_EXERCISE BRIEF_
Drop all images and give the records again exactly.

_Code change snippets_
----

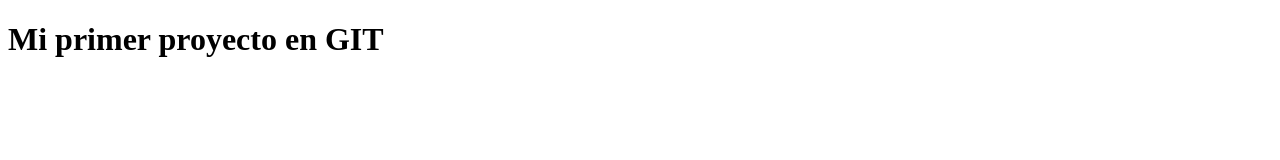
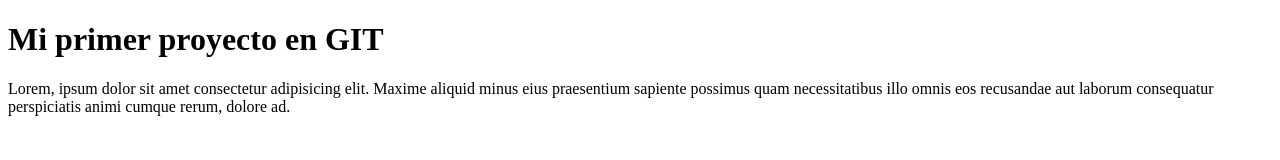
Before and after one commit to mary-cel-alvarez/prueba-git, a plain HTML site: page index.html in a window 1280 px wide. Drawn offline with Linux system fonts and the light colour scheme.

Commit message:
agregacion de parrafo

```diff
--- a/index.html
+++ b/index.html
@@ -8,5 +8,6 @@
 </head>
 <body>
     <h1>Mi primer proyecto en GIT</h1>
+    <p>Lorem, ipsum dolor sit amet consectetur adipisicing elit. Maxime aliquid minus eius praesentium sapiente possimus quam necessitatibus illo omnis eos recusandae aut laborum consequatur perspiciatis animi cumque rerum, dolore ad.</p>
 </body>
 </html>
```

----

_EXERCISE SOLUTION_
Before and after one commit to mary-cel-alvarez/prueba-git, a plain HTML site: page index.html in a window 1280 px wide. Drawn offline with Linux system fonts and the light colour scheme.

Commit message:
agregacion de parrafo

```diff
--- a/index.html
+++ b/index.html
@@ -8,5 +8,6 @@
 </head>
 <body>
     <h1>Mi primer proyecto en GIT</h1>
+    <p>Lorem, ipsum dolor sit amet consectetur adipisicing elit. Maxime aliquid minus eius praesentium sapiente possimus quam necessitatibus illo omnis eos recusandae aut laborum consequatur perspiciatis animi cumque rerum, dolore ad.</p>
 </body>
 </html>
```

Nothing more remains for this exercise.